The Stanislaus County Sheriff’s Department is investigating a report of a Thursday incident of trespassing and vandalism at the Gurdwara Sahib Sikh Temple on Hatch Road near Hughson and assault of one of the church leaders.
Amarjit Singh, who is head priest with brother, Majit Singh, reported that he was in his bedroom on the temple grounds at 9:30 p.m. when he heard the glass break in two bedroom windows. When he peeked under the blinds to see what happened, he was punched in the neck by an assailant, he told deputies. Singh claims that the assailant told him to go back to his native country and cussed him out before fleeing.
Last week’s report, said church secretary Mani Grewal who is also a member of the Modesto City Council, was one of a string of incidences which he terms hate crimes. He said the temple cancelled its phone line years ago because it was being used by some to harass who answered. Grewal also reported that routinely some people in cars slow down as they drive past the temple west of Santa Fe Avenue to shout ethnic slurs and insults.
While Sheriff Jeff Dirkse refrained from calling the incident a hate crime pending the outcome of his department’s investigation, Congressman Josh Harder was eager to label it “a racially-motivated attack.”
Harder’s office issued this statement: “I stand with my friends in the Sikh community at this terrible time. Every American – regardless of faith – should be able to practice their religion freely and without fear of violence. This disgusting attack is not representative of who we are, and we must find the person responsible.

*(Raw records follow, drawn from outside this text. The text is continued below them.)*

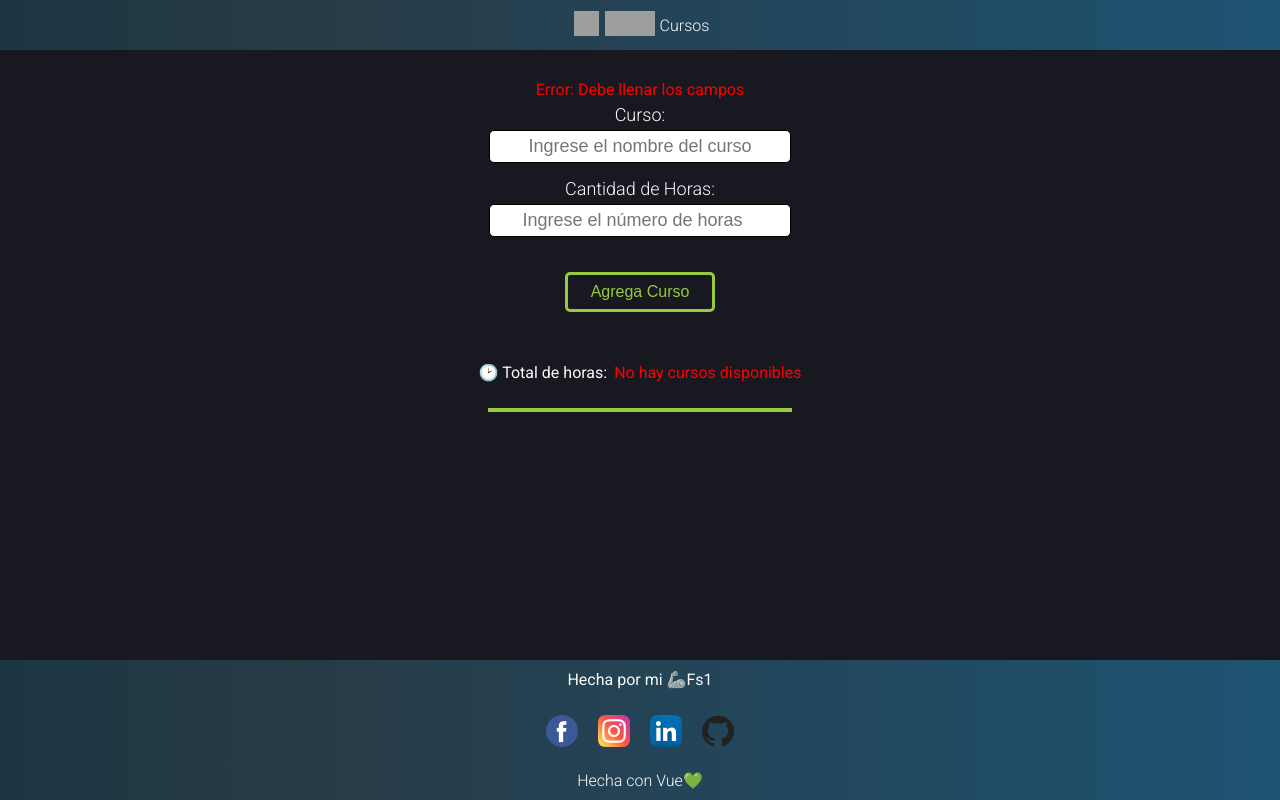
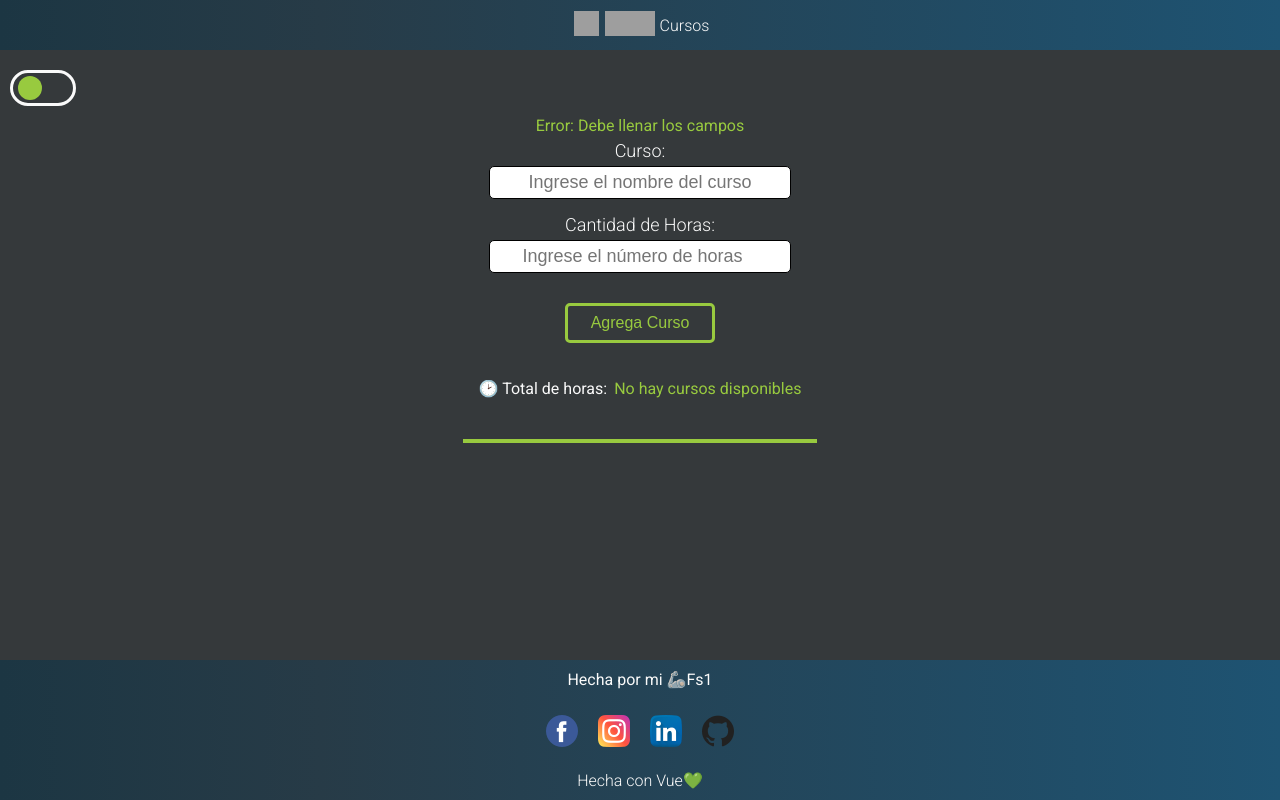
Before and after one commit to FSIce1/Mis-Cursos, a plain HTML site: page index.html in a window 1280 px wide. Both pictures are taken after a click on the button "Agrega Curso". Drawn offline with nearby package versions, Linux system fonts and the light colour scheme; grey boxes are pictures that could not be loaded.

Commit message:
Cambios Varios

```diff
--- a/index.css
+++ b/index.css
@@ -9,13 +9,18 @@
     );
 
     --blanco: #fafafa;
-    --oscuro: #313131;
+    --oscuro: #35393B;
     --oscuro2: #181821;
     --verde: #98CA3F;
 }
 
+html {
+    min-height: 100%;
+    position: relative;
+}
+
 body {
-    background: var(--oscuro2);
+    background: var(--oscuro);
     margin: 0;
 
     font-family: "Roboto", sans-serif;
@@ -36,6 +41,50 @@ header {
 figure {
     margin: 0;
     padding: 0;
+}
+
+.switch {
+    margin: 0px 0px 0px 10px;
+}
+
+input[type="checkbox"] {
+	visibility: hidden;
+}
+
+input[type="checkbox"]:checked + label {
+    transform: rotate(360deg);
+    background-color: var(--verde);
+}
+
+input[type="checkbox"]:checked + label:before {
+    transform: translateX(25px);
+    background-color: #FFF;
+}
+
+.label {
+	display: flex;
+	width: 60px;
+	height: 30px;
+	border: 3px solid;
+	border-radius: 99em;
+	position: relative;
+	transition: transform .75s ease-in-out;
+	transform-origin: 50% 50%;
+	cursor: pointer;
+}
+
+.label:before {
+    transition: transform .75s ease;
+    transition-delay: .5s;
+    content: "";
+    display: block;
+    position: absolute;
+    width: 24px;
+    height: 24px;
+    background-color: var(--verde);
+    border-radius: 50%;
+    top: 3px;
+    left: 5px;
 }
 
 
@@ -78,7 +127,7 @@ figure {
 
     width: 100%;
     height: fit-content;
-    margin-top: 30px;
+    margin-top: 10px;
 }
 
 .formulario-container > label {
@@ -108,10 +157,10 @@ figure {
     width: 150px;
     height: 40px;
     border: 3px solid var(--verde);
-    background: var(--oscuro2);
+    background: var(--oscuro);
     border-radius: 5px;
     font-size: 1rem;
-    margin: 25px 0px;
+    margin: 20px 0px;
     color: var(--verde);
 
     cursor: pointer;
@@ -123,7 +172,7 @@ figure {
     align-items: center;
     justify-content: center;
 
-    margin: 10px 0px;
+    margin: 0px 0px 20px 0px;
 }
 
 .derecha {
@@ -135,15 +184,19 @@ figure {
 .cursos-contenedor {
     display: flex;
     align-items: center;
-    justify-content: center;
+    /* justify-content: center; */
     flex-direction: column;
     width: 100%;
-    height: fit-content;
+
+    margin: 25px 0px;
+    margin-bottom: 200px;
+
 }
 
 .cursos-lista {
     font-weight: 300;
     font-size: 1.2rem;
+    height: 150px;
     /* width: 300px; */
 
 }
@@ -155,7 +208,7 @@ figure {
 
 .cursos-lista__header > th {
     padding: 2px 8px;
-    color: var(--oscuro2);
+    color: var(--oscuro);
 }
 
 .centrame {
@@ -163,7 +216,7 @@ figure {
 }
 
 .tabla {
-    width: 300px;
+    width: 350px;
     border: 2px solid var(--verde);
 }
 
@@ -173,7 +226,7 @@ figure {
 }
 
 .tabla tbody {
-    height: 100px;
+    height: 115px;
     overflow-y: scroll;
     overflow-x: auto;
 }
@@ -212,9 +265,8 @@ tbody td:last-child, thead th:last-child {
     width: 100%;
     background-image: var(--fondo);
 
-    height: fit-content;
     position: absolute;
-    bottom: 0;
+    bottom: 0px;
 }
 
 .footer-titulo {
--- a/index.html
+++ b/index.html
@@ -16,7 +16,7 @@
 
 <body>
 
-    <div id="main">
+    <div id="main" :style="{ background: '#'+color}">
 
 
         <!-- *CABECERA -->
@@ -35,27 +35,32 @@
 
         </header>
 
+        <!-- <input class="button " type="button" :style="{ background: '#'+color}" v-on:click="cambiaColor" value="Agrega Curso"> -->
+
+        <!--!SWICTH-->
+        <div class="switch">
+            <input type="checkbox" id="switch" v-on:click="cambiaColor">
+            <label class="label" for="switch"></label>
+        </div>
+
         <!-- *FORMULARIO DE CURSO -->
-
         <section class="formulario-container">
 
-            <span v-if="error" class="error">Error: Debe llenar los campos</span>
+            <span v-if="error" :style="{color: '#'+colorError}" class="error" >Error: Debe llenar los campos</span>
 
-            <label for="nombreCurso">Curso: </label>
+            <label for="nombreCurso" :style="{color: '#'+colorTexto}">Curso: </label>
             <input class="input" type="text" v-model="nombreCurso" name="nombreCurso" placeholder="Ingrese el nombre del curso">
 
-            <label for="numeroCurso">Cantidad de Horas: </label>
+            <label for="numeroCurso" :style="{color: '#'+colorTexto}">Cantidad de Horas: </label>
             <input class="input" type="number" v-model="numeroCurso" name="numeroCurso" placeholder="Ingrese el número de horas">
 
-            <input class="button" type="button" v-on:click="agregaCurso" value="Agrega Curso">
+            <input class="button" type="button" :style="{ background: '#'+color}" v-on:click="agregaCurso" value="Agrega Curso">
 
         </section>
 
         <!-- *TOTAL DE HORAS -->
-
         <section class="total-horas">
-            <p>🕑 Total de horas: <span class="error derecha">{{tiempototal}}</span> </p>
-
+            <p :style="{color: '#'+colorTexto}">🕑 Total de horas: <span :style="{color: '#'+colorError}" class="error derecha">{{tiempototal}}</span> </p>
         </section>
 
         <!-- *LISTA DE CURSOS -->
@@ -74,8 +79,8 @@
 
                     <tbody>
                         <tr v-for="(curso, key) in cursos" :key="key">
-                            <td>{{ curso.nombreCurso }}</td>
-                            <td class="centrame">{{ curso.numeroCurso }}</td>
+                            <td :style="{color: '#'+colorTexto}">{{ curso.nombreCurso }}</td>
+                            <td :style="{color: '#'+colorTexto}" class="centrame">{{ curso.numeroCurso }}</td>
                         </tr>
                     </tbody>
 
@@ -86,14 +91,10 @@
         </section>
 
         <!-- *FOOTER -->
-
         <footer class="footer">
             <p class="footer-titulo" >Hecha por mi <span>🦾</span>Fs1</p>
 
             <ul class="footer-list-items">
-                <!-- <li v-for="(student, key) in students" v-bind:key="key">
-                    🔥 {{ student }}
-                </li>  -->
 
                 <li>
                     <a href="#">
@@ -115,12 +116,6 @@
                         <img src="img/github.png" alt="GitHub">
                     </a>
                 </li>
-<!--
-                <li>Nombre 1</li>
-                <li>Nombre 2</li>
-                <li>Nombre 3</li>
-                <li>Nombre 4</li>
-                <li>Nombre 5</li> -->
 
             </ul>
 
@@ -128,6 +123,8 @@
             <span class="footer-hecha">Hecha con <a href="https://vuejs.org/" target="_blank">Vue💚</a></span>
 
         </footer>
+
+
     </div>
 
 
--- a/index.js
+++ b/index.js
@@ -13,13 +13,15 @@ new Vue({
             students: ["Wandy Santana", "Megan Herrera", "Zeus Amenadiel", "Johan Garzon"],
             cursos: [],
             nombreCurso: "",
+            color: "35393B",
+            colorTexto: "fafafa",
             numeroCurso: "",
+            colorError: "98CA3F",
             error: false
         }
     },
     methods: {
         agregaCurso(){
-            console.log('SSS');
             if(this.nombreCurso === "" || this.numeroCurso === ""){
                 return (this.error = true)
             } else {
@@ -36,7 +38,26 @@ new Vue({
             this.nombreCurso = "";
             this.numeroCurso = "";
 
+        },
+
+        cambiaColor(){
+
+            console.log(this.color)
+
+            if(this.color==='35393B'){ // DE OSCURO -> BLANCO
+                this.color='fafafa'; // Fondo blanco
+                this.colorTexto='35393B'; // Texto color plomo
+                this.colorError='ff0000'; // Error color rojo
+            }else { // De BLANCO -> OSCURO
+                this.color='35393B';    // Fondo plomo
+                this.colorTexto='fafafa'; // Texto color blanco
+                this.colorError='98CA3F'; // Error color verde
+            }
+
+            //this.color=='35393B'?this.color=='fafafa':this.color=='35393B'
+            //this.color = this.color.split('').reverse().join('')
         }
+
     },
 
     computed: {
```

“This is part of a larger pattern of hate against minority communities in the Central Valley. An attack on one minority community is an attack on all minority communities – whether it’s Sikh, Latino, Muslim, LGBTQ, Assyrian, or anyone else. The Central Valley is the proud home to people of all faith traditions and we will not tolerate violence, hate, or discrimination of any kind.”
He added “we have to bring this criminal to justice and support our brothers and sisters in the Sikh community.”
Anyone with knowledge of the attack is urged to call the Stanislaus County Sheriff’s office at 552-2468.
The incident comes a month after the 7th annual Sikh American Awareness Event held at Ceres Community Center. The intent was to spread a greater understanding of the Sikh faith and dispel some common misconceptions that have made them the targets of bigotry. Approximately 400,000 Sikhs live in California with most living in the Valley.
At the June event, Harder noted how hate crimes have been inflicted on local Sikhs, including one outside of Keyes.
“These are not isolated incidences,” said Harder. “Sikhs are hundreds of times more likely to face discrimination than the average American. I think what we need to think about here is what is at the root of this problem. I think the root of hate is fear. People fear what they don’t understand. Folks sometimes associate falsely beards and turbans with terrorism. And what is at the root of fear? It’s ignorance. It’s a lack of education of the tradition of the Sikh community and the contribution that they have made to our country and to our community right here in the Valley.”
He said the solution is educating the community.